Dance is a Discipline

Here are pictures left out of the English edition of Foucault's Discipline and Punish. You can see them all HERE.

Okay smarty pants, a few questions:
What does Foucault's section on docile bodies have to do with dance?
What does it have to do with technology?
What does it have to do with pedagogy?
What does it have to do with power and politics?
What kind of power does our dance technique give us?

Extra credit:
Find Arbeau's 1589 dance manual online.
Post some of its pictures and use some language to put it in the context Foucault's docile bodies.


sfr said...

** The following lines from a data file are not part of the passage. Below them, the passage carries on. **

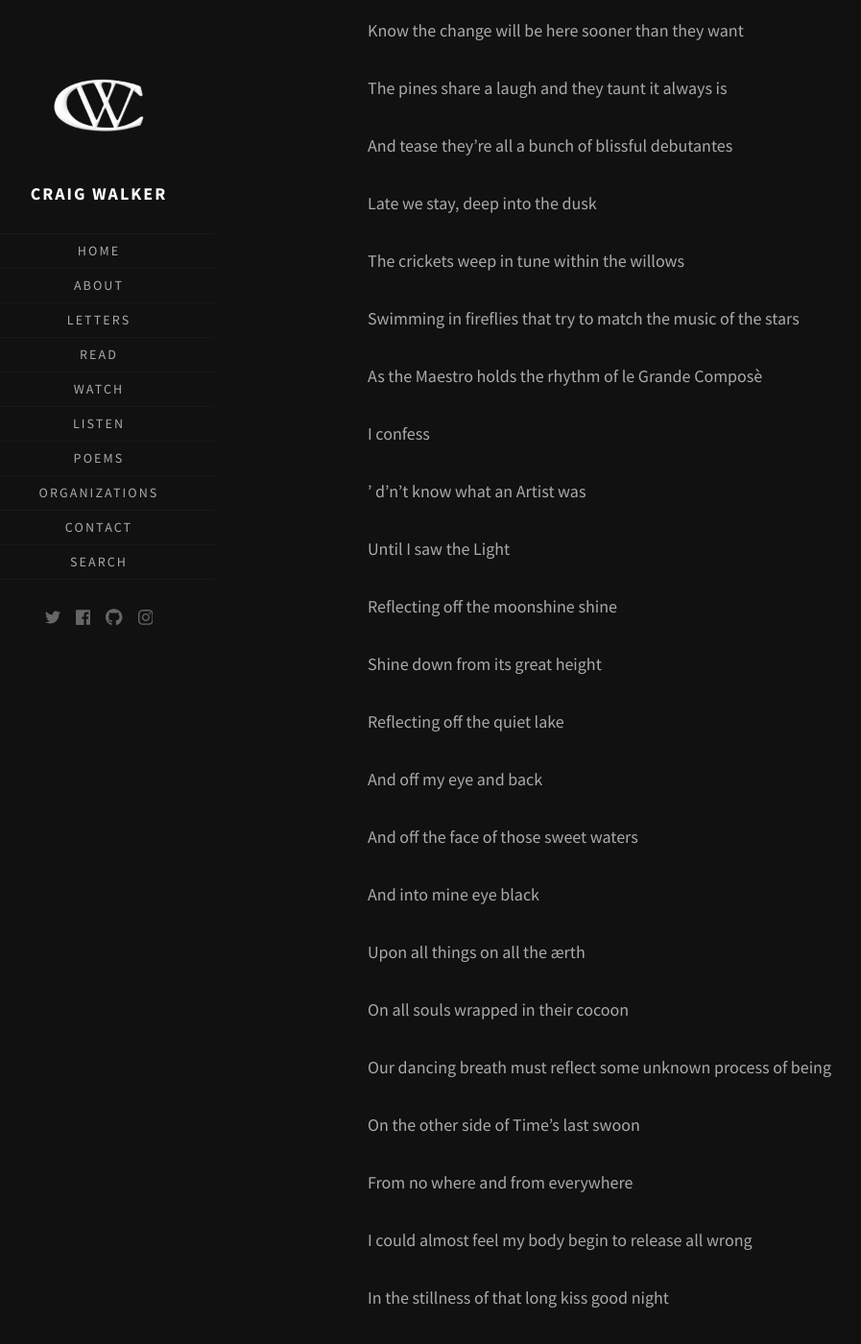
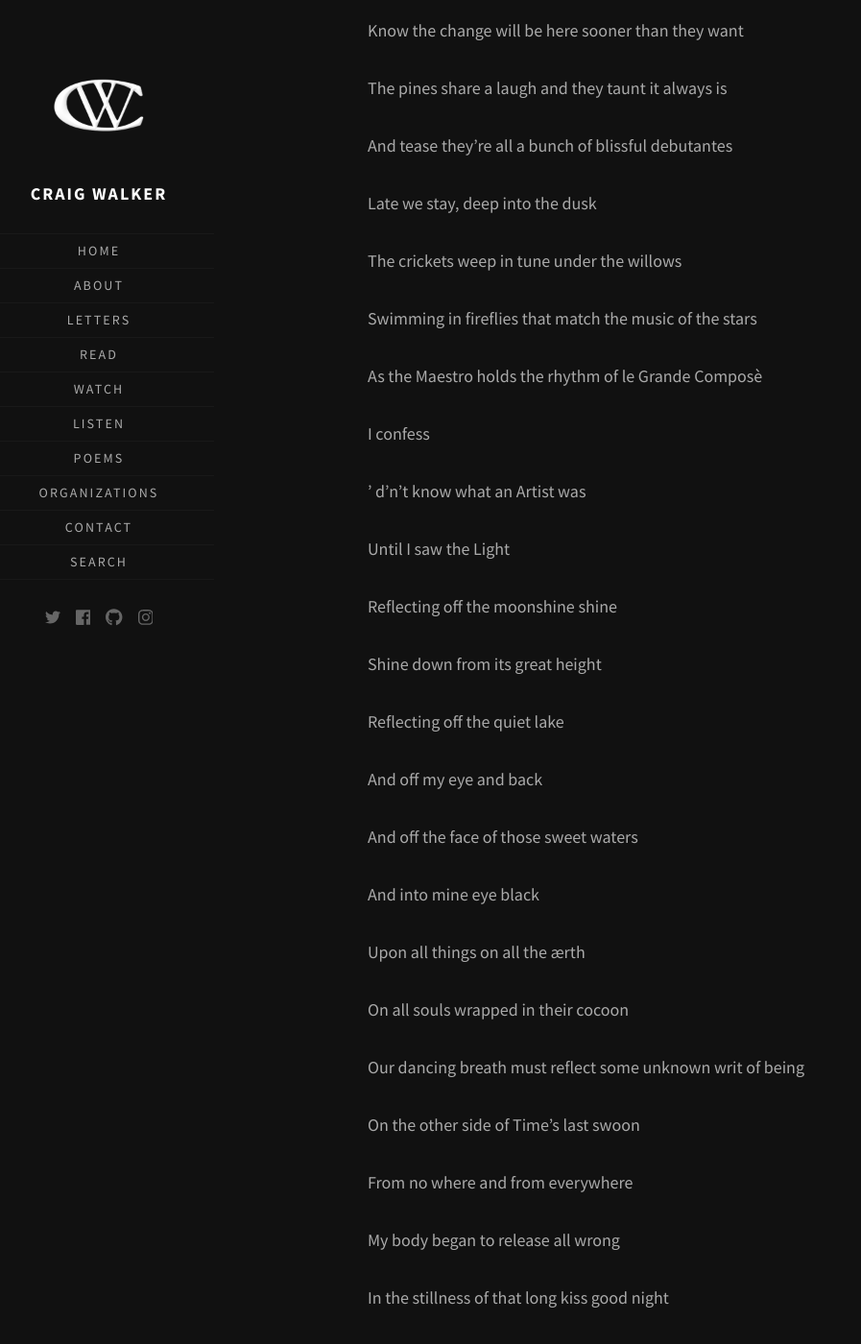
Before and after one commit to walkercraig/walkercraig, a Jekyll site: the page built from _posts/2020/2020-09-21-in-a-public-garden-late-summer.md, in a window 1280 px wide and 1400 px high, scrolled down 796 px. Shown: the whole window at 96% size, without its empty margins (47-944 px from the left). Built offline with Jekyll 4.4.1, drawn with Linux system fonts in a browser that asks for light colours; some web fonts are replaced; some of the changed text lies outside the part shown.

Commit message:
Update 2020-09-21-in-a-public-garden-late-summer.md

```diff
--- a/_posts/2020/2020-09-21-in-a-public-garden-late-summer.md
+++ b/_posts/2020/2020-09-21-in-a-public-garden-late-summer.md
@@ -32,9 +32,9 @@ And tease they're all a bunch of blissful debutantes
 
 Late we stay, deep into the dusk
 
-The crickets weep in tune within the willows
+The crickets weep in tune under the willows
 
-Swimming in fireflies that try to match the music of the stars
+Swimming in fireflies that match the music of the stars
 
 As the Maestro holds the rhythm of le Grande Composè
 
@@ -60,13 +60,13 @@ Upon all things on all the ærth
 
 On all souls wrapped in their cocoon
 
-Our dancing breath must reflect some unknown process of being
+Our dancing breath must reflect some unknown writ of being
 
 On the other side of Time's last swoon
 
 From no where and from everywhere
 
-I could almost feel my body begin to release all wrong
+My body began to release all wrong
 
 In the stillness of that long kiss good night
 
```
Also changed, not shown: other parts of _posts/2020/2020-09-21-in-a-public-garden-late-summer.md (+1 -1 lines).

Discipline has long been a qualifier of dance practice. One must have discipline to acheive technical prowess, etc. The order of the dance class creates a political body that exerts its discipline on the docile dancer body. By ordering time and space, the realms of physical existance, the dancer is subjected to the discipline of dance practice.
Dance in the perspective of Foucault's docile bodies is both like and unlike his prisons and more intrusive disciplinary forms. It seems intended that the practice of dance improves the dancers body. However, the dancer's body incurs injury from unhealthy practice and techniques that are "driven into" the body. Coercion drives the dancer to push the body to and beyond healthy, sustainable physical limits. I say these things in regards to the codified techniques.

Sarah A.O. Rosner/The AOMC said...

I think the thing that hit me most about the idea of discipline via the control of movements is how much i DIDN'T feel like it applied to my experience of dance. Granted, i've never been into ballet or even tap or jazz - some type that has a more intensely codified system with values of "wrong" or "right" attached - but i still think that what Foucault is saying COULD be true of modern dance. However, I really feel like (at least in the past few decades) so much of the focus in modern dance has shifted to ignite dialouges of personal quirk and freedom as well as ways in which dancers can retain autonomy over their role. What comes to mind for me is the way that the creative dance making process was once divided between the dancer and the choreographer - now it seems more and more that (some) choreographers find ways to make dances where either their dancers are part of the creative process, or where the have real time decision making power in the piece. One step further might be improvisation, a field where the entire entity is individually controlled. Even further could be contact improv, where no one (at times not even the individual!) is not in control of the movement. Exciting!